This time the Hateful Brute seems not to be bothered about the missing teeth, but he tells the Human to leave you with him, to carry out blood tests. The Human falls for this yet again, and goes home without you. Later, the Hateful Brute phones the Human to say it’s not a thyroid problem as first thought, but diabetes, and that you must now be kept prisoner overnight until you produce a urine sample to test.

The next day, Hateful Brute and Human talk. You haven’t got full-blown diabetes, but your blood sugar level is higher than normal. You must be monitored, whatever that means, but for now, are being released.

The Humans come to take you home, and you follow them around all day, crying and acting all pitiful, just to make your point. The Humans say they don’t need any points being made, thank you; they say they have just shelled out almost £200 and don’t you think you’ll be getting Christmas this year. Oh no.

Seems that sympathy is index-linked round here.


This is me, washing. I’m fastidious about keeping clean.



The kitchen is very clean too, because of me; apparently I’m in Deep Disgrace.

My human known as The Gardener got into a terrible flap after he spotted something (just a bit of regurgitated food) in the kitchen and rushed off to tell Her, our other human who never flaps about vomit or indeed evidence of any other bodily function. He thought it involved a stolen bit of apple and blackberry crumble; He went on about it for rather a long time.

She didn’t flap at all, but cleaned it up very neatly, and disinfected the worktop. She was pretty sure that the cat who left that particular deposit was me, as I am the one who likes to leap up onto work surfaces – well, you never know if someone might leave the lid off the butter dish, or leave some of their cheese sandwich lying around, waiting to be found, do you? But I’m admitting nothing; safest that way.

She says he should be grateful that it hadn’t been deposited in his shoes.

What She didn’t tell Him was that the bit of regurgitated apple and blackberry crumble was in fact something much nicer (to me, at least); she knew what it was because of the little bit of mouse fur it contained. And she suspects that I hadn’t touched the crumble – I don’t enjoy fruit as much as I love butter or cheese, anyway.

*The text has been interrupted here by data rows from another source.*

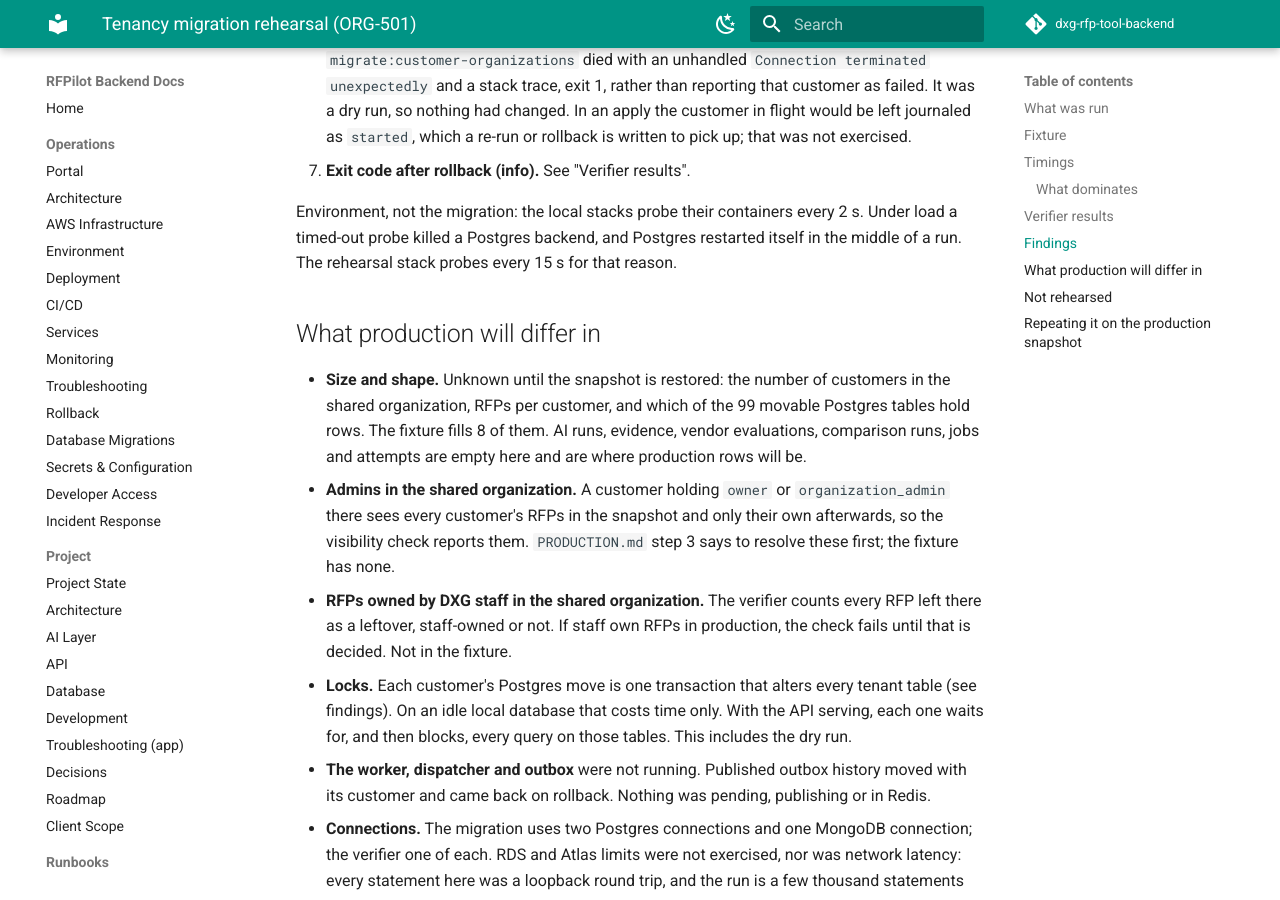
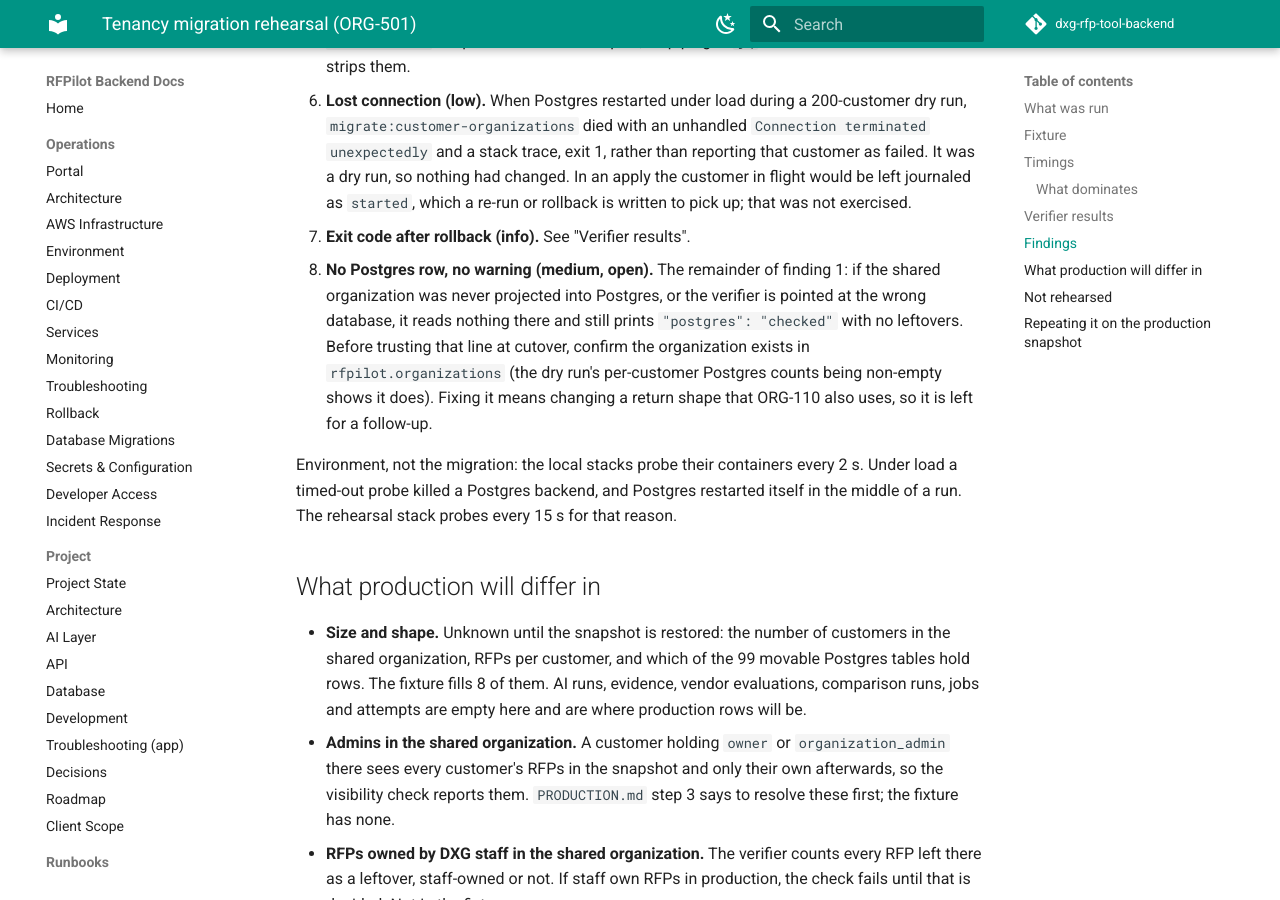
Before and after one commit to BayshoreCommunication/dxg-rfp-tool-backend, an MkDocs documentation site: the page built from docs/runbooks/ORG_TENANCY_REHEARSAL.md, in a window 1280 px wide and 900 px high, scrolled down 7048 px. Built offline with MkDocs 1.6.1 and Material for MkDocs 9.7.7, drawn with Linux system fonts in a browser that asks for light colours; comment, search, counter and statistics services are not loaded; some of the changed text lies outside the part shown.

Commit message:
ORG-501: record the verifier's remaining Postgres gap as a finding
Co-Authored-By: Claude Fable 5.2 <noreply@anthropic.com>

```diff
--- a/docs/runbooks/ORG_TENANCY_REHEARSAL.md
+++ b/docs/runbooks/ORG_TENANCY_REHEARSAL.md
@@ -182,6 +182,7 @@ The same at both sizes (`summary.json` of each run):
 | 5 | Low | The scripts' stdout is not pure JSON | Open |
 | 6 | Low | A lost Postgres connection crashes the script instead of recording a failed customer | Open |
 | 7 | Info | The verifier exits 1 after a successful rollback | For ORG-502 |
+| 8 | Medium | The verifier still reports `postgres: "checked"` when the shared organization has no row in Postgres | Open |
 
 1. **Verifier blind in Postgres (high, fixed).** `findCustomerLeftovers` looked up the shared
    organization in `rfpilot.organizations` before naming an organization for the session. That
@@ -225,6 +226,13 @@ The same at both sizes (`summary.json` of each run):
    so nothing had changed. In an apply the customer in flight would be left journaled as
    `started`, which a re-run or rollback is written to pick up; that was not exercised.
 7. **Exit code after rollback (info).** See "Verifier results".
+8. **No Postgres row, no warning (medium, open).** The remainder of finding 1: if the shared
+   organization was never projected into Postgres, or the verifier is pointed at the wrong
+   database, it reads nothing there and still prints `"postgres": "checked"` with no leftovers.
+   Before trusting that line at cutover, confirm the organization exists in
+   `rfpilot.organizations` (the dry run's per-customer Postgres counts being non-empty shows it
+   does). Fixing it means changing a return shape that ORG-110 also uses, so it is left for a
+   follow-up.
 
 Environment, not the migration: the local stacks probe their containers every 2 s. Under load a
 timed-out probe killed a Postgres backend, and Postgres restarted itself in the middle of a
```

I suppose I’m lucky in that I have one human who understands.